WHAT IS THERE TO SEE?
A circular tower atop an earlier motte. The tower is accessible and includes access to the parapet. The location of the originally bailey is now on private land and not accessible but there are no remains visible.
1. One of the custodians for the Royal custodians was Roger Vaughan of Tretower Castle.
2. In 1165 the round tower caught fire which led to a falling piece of masonry killing Mahel de Hereford, last male heir of the Earl of Hereford.
Originally the site of a Norman motte-and-bailey, Bronllys Castle was upgraded with an impressive circular stone Keep in the early thirteenth century. From here the Cliffords mounted expeditions against the Welsh and rebelled against Henry III before the castle passed to a native Welshman who rebelled and captured Edward II.
HISTORY OF BRONLLYS CASTLE
The first castle mention of a castle at Bronllys is in the mid-twelfth century; some evidence suggests it may have been founded in 1144 but equally could have been as early as 1080 when the Normans advanced into the area. Granted to the Clifford family an earth and timber motte-and-bailey castle was built with the circular stone keep, which sits atop the original motte, being constructed by Walter de Clifford around the 1220s. Situated at a junction between the Rivers Llynfi and Talgarth, it was well positioned to control local trade routes.
In 1233 the Cliffords were drawn into the war between Henry III and Llywelyn ab Iorweth (supported by Richard Marshall, Earl of Pembroke). The latest Clifford, another Walter, sided with Marshal against the King and this led to Bronllys being briefly confiscated.
In 1311 the castle was granted to a Rhys ap Hywel, a native Welshman who had supported the English Royalty in their campaigns in Wales. In 1326 he supported the Marcher Lords led by Roger Mortimer, Earl of March, in their campaign against Edward II. Along with Henry of Lancaster, Rhys ap Hywel was present at the capture of Edward II and his subsequent incarceration at Corfe and then Berkeley Castles (the latter where he was allegedly murdered).

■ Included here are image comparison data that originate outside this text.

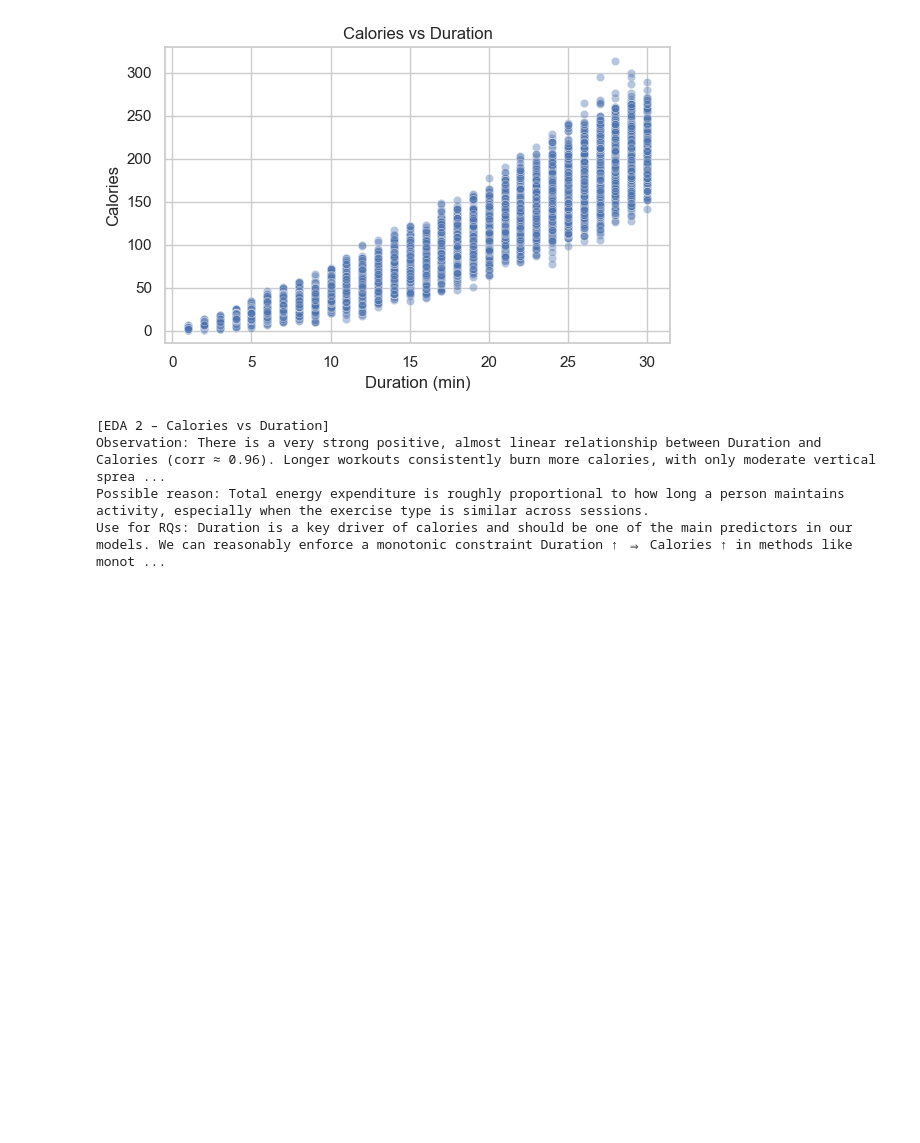
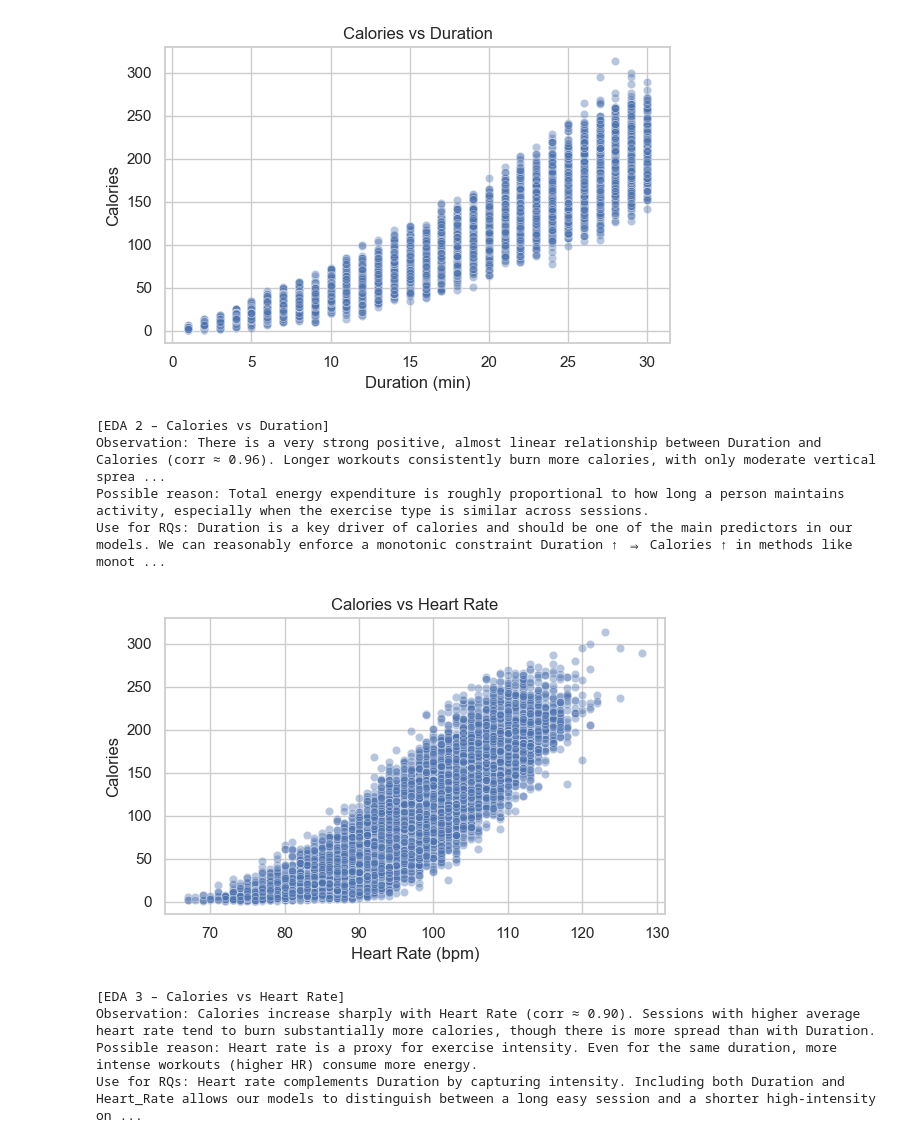
Before and after one commit to haseebshaik00/CalFit-STA-221-Project, a Jupyter notebook: calfit-analysis.ipynb, the cells around one changed output. Cells and saved outputs as stored; diff of their text form; code cells hidden in the pictures; blank space fills up the shorter version.

```diff
--- a/calfit-analysis.ipynb
+++ b/calfit-analysis.ipynb
@@ -213,3 +213,35 @@ print(
 Observation: There is a very strong positive, almost linear relationship between Duration and Calories (corr ≈ 0.96). Longer workouts consistently burn more calories, with only moderate vertical sprea ...
 Possible reason: Total energy expenditure is roughly proportional to how long a person maintains activity, especially when the exercise type is similar across sessions.
 Use for RQs: Duration is a key driver of calories and should be one of the main predictors in our models. We can reasonably enforce a monotonic constraint Duration ↑ ⇒ Calories ↑ in methods like monot ...
+# %%
+# [EDA 3 – Calories vs Heart Rate]
+
+plt.figure(figsize=(6, 4))
+sns.scatterplot(x="Heart_Rate", y="Calories", data=df, alpha=0.4)
+plt.title("Calories vs Heart Rate")
+plt.xlabel("Heart Rate (bpm)")
+plt.ylabel("Calories")
+plt.tight_layout()
+plt.show()
+
+hr_corr = df["Heart_Rate"].corr(df["Calories"])
+
+print("\n[EDA 3 – Calories vs Heart Rate]")
+print(
+    f"Observation: Calories increase sharply with Heart Rate (corr ≈ {hr_corr:.2f}). "
+    "Sessions with higher average heart rate tend to burn substantially more calories, "
+    "though there is more spread than with Duration.")
+print(
+    "Possible reason: Heart rate is a proxy for exercise intensity. Even for the same "
+    "duration, more intense workouts (higher HR) consume more energy.")
+print(
+    "Use for RQs: Heart rate complements Duration by capturing intensity. Including both "
+    "Duration and Heart_Rate allows our models to distinguish between a long easy session "
+    "and a shorter high-intensity one, which is important for accurate calorie prediction "
+    "and any analysis comparing workout strategies.")
+# %% [output]
+[figure, added]
+[EDA 3 – Calories vs Heart Rate]
+Observation: Calories increase sharply with Heart Rate (corr ≈ 0.90). Sessions with higher average heart rate tend to burn substantially more calories, though there is more spread than with Duration.
+Possible reason: Heart rate is a proxy for exercise intensity. Even for the same duration, more intense workouts (higher HR) consume more energy.
+Use for RQs: Heart rate complements Duration by capturing intensity. Including both Duration and Heart_Rate allows our models to distinguish between a long easy session and a shorter high-intensity on ...
```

By the late fourteenth century the castle had passed through marriage and death into the hands of Henry Bolingbroke and, after his accession to the throne in 1399, Bronllys became a Royal Castle. It remained so until 1478 when it passed to the Duke of Buckingham although, due to forfeiture for rebellion, it was confiscated between 1483-1509. In 1521 another Buckingham rebellion led to the final confiscation and the castle remained a Royal property thereafter; albeit one allowed to decay into ruin.